But Billie isn’t desperate for fame, he won’t play that game. Reclusive and flying under the radar he eschews the road of rock’n’roll excess and fake outrage, and in his own way his game plan has made him the underdog. It’s a dangerous fickle game that can lead to nowhere, but with this territory comes credibility and I guess this is priceless, and Billie has it by the bucket load.

His songs are here. Give them time and they will slowly seep into your life. All that matters is the moment and the emotion. Simple words, honest musicianship.


“… put more simply, Billie Reid is a poet and he **** **** knows it!”

“… this street walkin’ cheetah, with a heart full of napalm, has a lot to say about love, loss, and the state of the world. Put more simply, Billie Reid is a poet and he **** **** knows it!”

… the unfurling lyrical attack of Reid as he aims straight for the jugular, singing “they won’t let us live on the beaches, they won’t let us live in the trees, the bastards just lock us in stables, and sell one another the keys”. The lyrics appear to be born out of a particular brand of anti-capitalistic fervour aroused by the Occupy protests, with a call for an alternative beyond the current dire political outlook of partisan politics and limiting left/right perspectives.

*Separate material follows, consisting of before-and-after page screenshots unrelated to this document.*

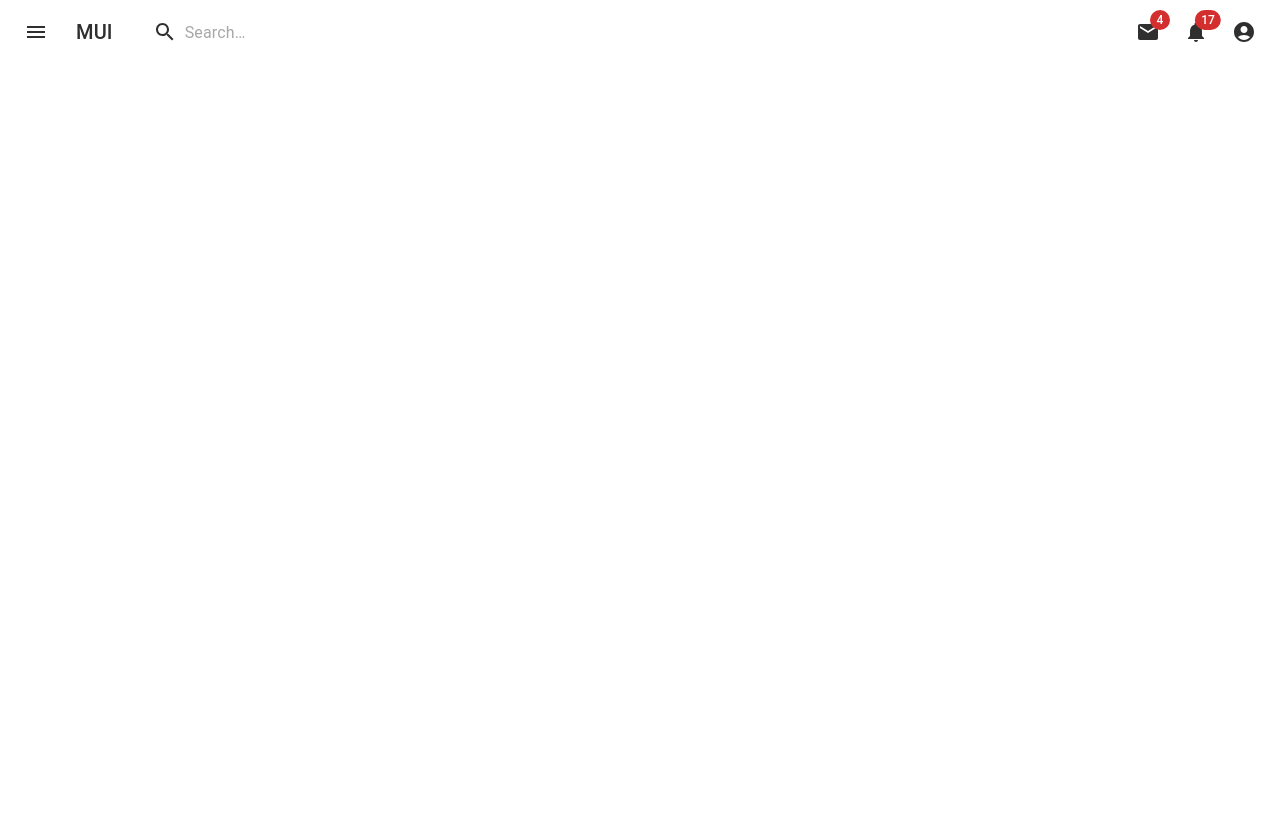
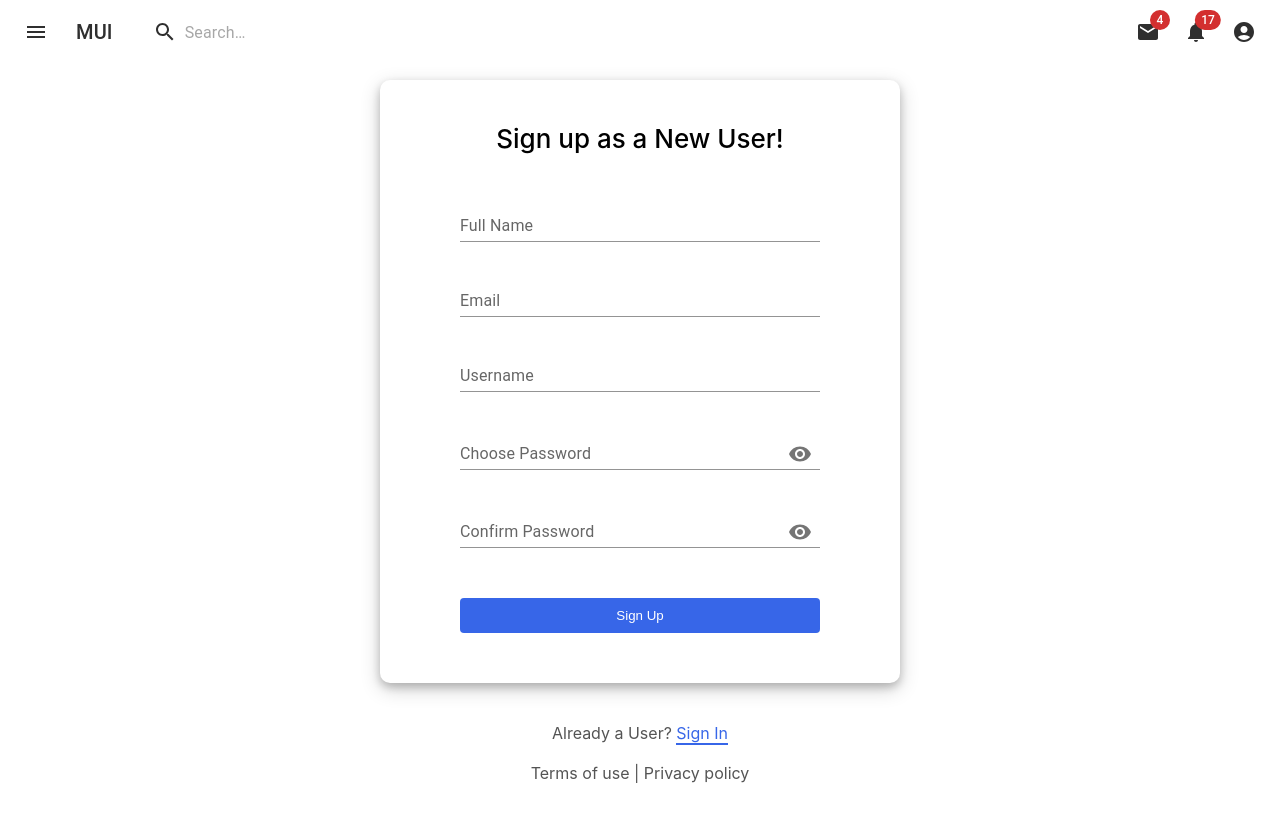
Before and after one commit to Ashwin1729/product-management-dashboard, a React (Create React App) app in the folder frontend/: page /sign_up in a window 1280 px wide. Before the commit this address had no page. Shown: the top 822 px of the page. Before the commit the page ends 800 px from the top, so only its background shows below. Built offline with nearby package versions, Linux system fonts and the light colour scheme.

Commit message:
login and signup page implemented

```diff
--- a/frontend/package.json
+++ b/frontend/package.json
@@ -2,6 +2,7 @@
   "name": "frontend",
   "version": "0.1.0",
   "private": true,
+  "proxy": "http://127.0.0.1:5000",
   "dependencies": {
     "@emotion/react": "^11.11.1",
     "@emotion/styled": "^11.11.0",
--- a/frontend/src/App.js
+++ b/frontend/src/App.js
@@ -6,6 +6,8 @@ import Products from "./pages/Products";
 import Analytics from "./pages/Analytics";
 import Settings from "./pages/Settings";
 import NavBar from "./components/NavBar";
+import Login from "./components/Login";
+import SignUp from "./components/SignUp";
 
 function App() {
   return (
@@ -13,6 +15,8 @@ function App() {
       <NavBar />
       <Routes>
         <Route path="/" exact element={<Home />} />
+        <Route path="/login" exact element={<Login />} />
+        <Route path="/sign_up" exact element={<SignUp />} />
         <Route path="/products" exact element={<Products />} />
         <Route path="/analytics" exact element={<Analytics />} />
         <Route path="/settings" exact element={<Settings />} />
--- /dev/null
+++ b/frontend/src/components/Login.js
@@ -0,0 +1,75 @@
+import React, { useState } from "react";
+import styles from "./Login.module.css";
+import { TextField } from "@mui/material";
+
+import FormControl from "@mui/material/FormControl";
+import InputLabel from "@mui/material/InputLabel";
+import Input from "@mui/material/Input";
+import InputAdornment from "@mui/material/InputAdornment";
+import Visibility from "@mui/icons-material/Visibility";
+import VisibilityOff from "@mui/icons-material/VisibilityOff";
+import IconButton from "@mui/material/IconButton";
+import { Link } from "react-router-dom";
+
+const Login = () => {
+  const [showPassword, setShowPassword] = useState(false);
+  const handleClickShowPassword = () => setShowPassword((show) => !show);
+  const handleMouseDownPassword = (event) => {
+    event.preventDefault();
+  };
+
+  return (
+    <div className={styles.form_container}>
+      <div className={styles.login_card}>
+        <p>Sign in to your Account</p>
+        <form>
+          <div className={styles.form_field}>
+            <TextField
+              id="standard-basic"
+              label="Email / Username"
+              variant="standard"
+              fullWidth
+              size="small"
+            />
+          </div>
+          <div className={styles.form_field}>
+            <FormControl sx={{ width: "100%" }} variant="standard">
+              <InputLabel htmlFor="standard-adornment-password">
+                Password
+              </InputLabel>
+              <Input
+                id="standard-adornment-password"
+                type={showPassword ? "text" : "password"}
+                endAdornment={
+                  <InputAdornment position="end">
+                    <IconButton
+                      aria-label="toggle password visibility"
+                      onClick={handleClickShowPassword}
+                      onMouseDown={handleMouseDownPassword}
+                    >
+                      {showPassword ? <VisibilityOff /> : <Visibility />}
+                    </IconButton>
+                  </InputAdornment>
+                }
+              />
+            </FormControl>
+          </div>
+          <button className={styles.submit_button} type="submit">
+            Log In
+          </button>
+        </form>
+      </div>
+
+      <div className={styles.login_footer}>
+        <div className={styles.create_account}>
+          New here? <Link to="/sign_up">Create an account</Link>{" "}
+        </div>
+        <div className={styles.privacy_policy}>
+          Terms of use | Privacy policy
+        </div>
+      </div>
+    </div>
+  );
+};
+
+export default Login;
--- /dev/null
+++ b/frontend/src/components/Login.module.css
@@ -0,0 +1,91 @@
+.form_container {
+  display: flex;
+  flex-direction: column;
+  align-items: center;
+  justify-content: space-around;
+  margin: 40px;
+  margin-top: 10rem;
+}
+
+.logo {
+  display: flex;
+  align-items: center;
+  justify-content: flex-start;
+  padding: 20px;
+  margin: 30px 60px;
+}
+
+.top_logo > img {
+  width: 80%;
+  height: 80%;
+}
+
+.login_card {
+  display: flex;
+  flex-direction: column;
+  justify-content: center;
+  align-items: center;
+  width: 30%;
+  padding: 30px 80px;
+  border-radius: 10px;
+  box-shadow: 0 4px 8px 0 rgba(0, 0, 0, 0.2), 0 6px 20px 0 rgba(0, 0, 0, 0.19);
+  background-color: white;
+  z-index: 1;
+}
+
+.login_card > form {
+  width: 100%;
+}
+
+.login_card > p {
+  font-style: normal;
+  font-weight: 500;
+  font-size: 26px;
+  line-height: 5px;
+}
+
+.form_field {
+  margin: 30px 0px;
+}
+
+.submit_button {
+  background-color: #3766e8;
+  color: white;
+  width: 100%;
+  margin: 20px 0px;
+  padding: 10px 10px;
+  border: none;
+  cursor: pointer;
+  border-radius: 4px;
+}
+
+.submit_button:hover {
+  opacity: 0.6;
+}
+
+.login_footer {
+  display: flex;
+  flex-direction: column;
+  align-items: center;
+  justify-content: center;
+  margin: 30px 10px;
+  z-index: 1;
+}
+
+.create_account {
+  padding: 5px;
+  margin: 5px;
+  color: #545454;
+}
+
+.create_account > a {
+  text-decoration: none;
+  color: #3766e8;
+  border-bottom: 2px solid #3766e8;
+}
+
+.privacy_policy {
+  padding: 5px;
+  margin: 5px;
+  color: #545454;
+}
--- /dev/null
+++ b/frontend/src/components/SignUp.js
@@ -0,0 +1,123 @@
+import React, { useState } from "react";
+import { TextField } from "@mui/material";
+
+import FormControl from "@mui/material/FormControl";
+import InputLabel from "@mui/material/InputLabel";
+import Input from "@mui/material/Input";
+import InputAdornment from "@mui/material/InputAdornment";
+import Visibility from "@mui/icons-material/Visibility";
+import VisibilityOff from "@mui/icons-material/VisibilityOff";
+import IconButton from "@mui/material/IconButton";
+import { Link } from "react-router-dom";
+import styles from "./SignUp.module.css";
+
+const SignUp = () => {
+  const [showPassword, setShowPassword] = useState(false);
+  const handleClickShowPassword = () => setShowPassword((show) => !show);
+  const handleMouseDownPassword = (event) => {
+    event.preventDefault();
+  };
+
+  const [confirmPassword, setConfirmPassword] = useState(false);
+  const handleClickConfirmPassword = () => setConfirmPassword((show) => !show);
+  const handleMouseDownConfirmPassword = (event) => {
+    event.preventDefault();
+  };
+
+  return (
+    <div className={styles.form_container}>
+      <div className={styles.login_card}>
+        <p>Sign up as a New User!</p>
+        <form>
+          <div className={styles.form_field}>
+            <TextField
+              id="standard-basic"
+              label="Full Name"
+              type="text"
+              variant="standard"
+              fullWidth
+              size="small"
+            />
+          </div>
+          <div className={styles.form_field}>
+            <TextField
+              id="standard-basic"
+              label="Email"
+              type="email"
+              variant="standard"
+              fullWidth
+              size="small"
+            />
+          </div>
+          <div className={styles.form_field}>
+            <TextField
+              id="standard-basic"
+              label="Username"
+              variant="standard"
+              fullWidth
+              size="small"
+            />
+          </div>
+          <div className={styles.form_field}>
+            <FormControl sx={{ width: "100%" }} variant="standard">
+              <InputLabel htmlFor="standard-adornment-password">
+                Choose Password
+              </InputLabel>
+              <Input
+                id="standard-adornment-password"
+                type={showPassword ? "text" : "password"}
+                endAdornment={
+                  <InputAdornment position="end">
+                    <IconButton
+                      aria-label="toggle password visibility"
+                      onClick={handleClickShowPassword}
+                      onMouseDown={handleMouseDownPassword}
+                    >
+                      {showPassword ? <VisibilityOff /> : <Visibility />}
+                    </IconButton>
+                  </InputAdornment>
+                }
+              />
+            </FormControl>
+          </div>
+          <div className={styles.form_field}>
+            <FormControl sx={{ width: "100%" }} variant="standard">
+              <InputLabel htmlFor="standard-adornment-password">
+                Confirm Password
+              </InputLabel>
+              <Input
+                id="standard-adornment-password"
+                type={confirmPassword ? "text" : "password"}
+                endAdornment={
+                  <InputAdornment position="end">
+                    <IconButton
+                      aria-label="toggle password visibility"
+                      onClick={handleClickConfirmPassword}
+                      onMouseDown={handleMouseDownConfirmPassword}
+                    >
+                      {showPassword ? <VisibilityOff /> : <Visibility />}
+                    </IconButton>
+                  </InputAdornment>
+                }
+              />
+            </FormControl>
+          </div>
+          <button className={styles.submit_button} type="submit">
+            Sign Up
+          </button>
+        </form>
+      </div>
+
+      <div className={styles.login_footer}>
+        <div className={styles.create_account}>
+          Already a User? <Link to="/login">Sign In</Link>{" "}
+        </div>
+        <div className={styles.privacy_policy}>
+          Terms of use | Privacy policy
+        </div>
+      </div>
+    </div>
+  );
+};
+
+export default SignUp;
--- /dev/null
+++ b/frontend/src/components/SignUp.module.css
@@ -0,0 +1,91 @@
+.form_container {
+  display: flex;
+  flex-direction: column;
+  align-items: center;
+  justify-content: space-around;
+  margin: 40px;
+  margin-top: 5rem;
+}
+
+.logo {
+  display: flex;
+  align-items: center;
+  justify-content: flex-start;
+  padding: 20px;
+  margin: 30px 60px;
+}
+
+.top_logo > img {
+  width: 80%;
+  height: 80%;
+}
+
+.login_card {
+  display: flex;
+  flex-direction: column;
+  justify-content: center;
+  align-items: center;
+  width: 30%;
+  padding: 30px 80px;
+  border-radius: 10px;
+  box-shadow: 0 4px 8px 0 rgba(0, 0, 0, 0.2), 0 6px 20px 0 rgba(0, 0, 0, 0.19);
+  background-color: white;
+  z-index: 1;
+}
+
+.login_card > form {
+  width: 100%;
+}
+
+.login_card > p {
+  font-style: normal;
+  font-weight: 500;
+  font-size: 26px;
+  line-height: 5px;
+}
+
+.form_field {
+  margin: 30px 0px;
+}
+
+.submit_button {
+  background-color: #3766e8;
+  color: white;
+  width: 100%;
+  margin: 20px 0px;
+  padding: 10px 10px;
+  border: none;
+  cursor: pointer;
+  border-radius: 4px;
+}
+
+.submit_button:hover {
+  opacity: 0.6;
+}
+
+.login_footer {
+  display: flex;
+  flex-direction: column;
+  align-items: center;
+  justify-content: center;
+  margin: 30px 10px;
+  z-index: 1;
+}
+
+.create_account {
+  padding: 5px;
+  margin: 5px;
+  color: #545454;
+}
+
+.create_account > a {
+  text-decoration: none;
+  color: #3766e8;
+  border-bottom: 2px solid #3766e8;
+}
+
+.privacy_policy {
+  padding: 5px;
+  margin: 5px;
+  color: #545454;
+}
```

Reid’s uncompromising spirit shines through the course of this album. This is a man whose footsteps aim to re-find the path set down by the luminaries of the independent music scene. While the machine-gun delivery of his words recalls the lyrical fire and brimstone of Bob Dylan, as well as the acerbic energy of Johnny Cash, the quick-fire musical vignettes that fill this LP bring to mind punk stalwarts the Wire. Resultantly, Billie Reid’s music is a volatile hybrid, combining the purebred folk compulsions of bluegrass and rockabilly, infused with Reid’s own punk-influenced approach to songwriting. This street walkin’ cheetah, with a heart full of napalm, has a lot to say about love, loss, and the state of the world. Put more simply, Billie Reid is a poet and he **** **** knows it!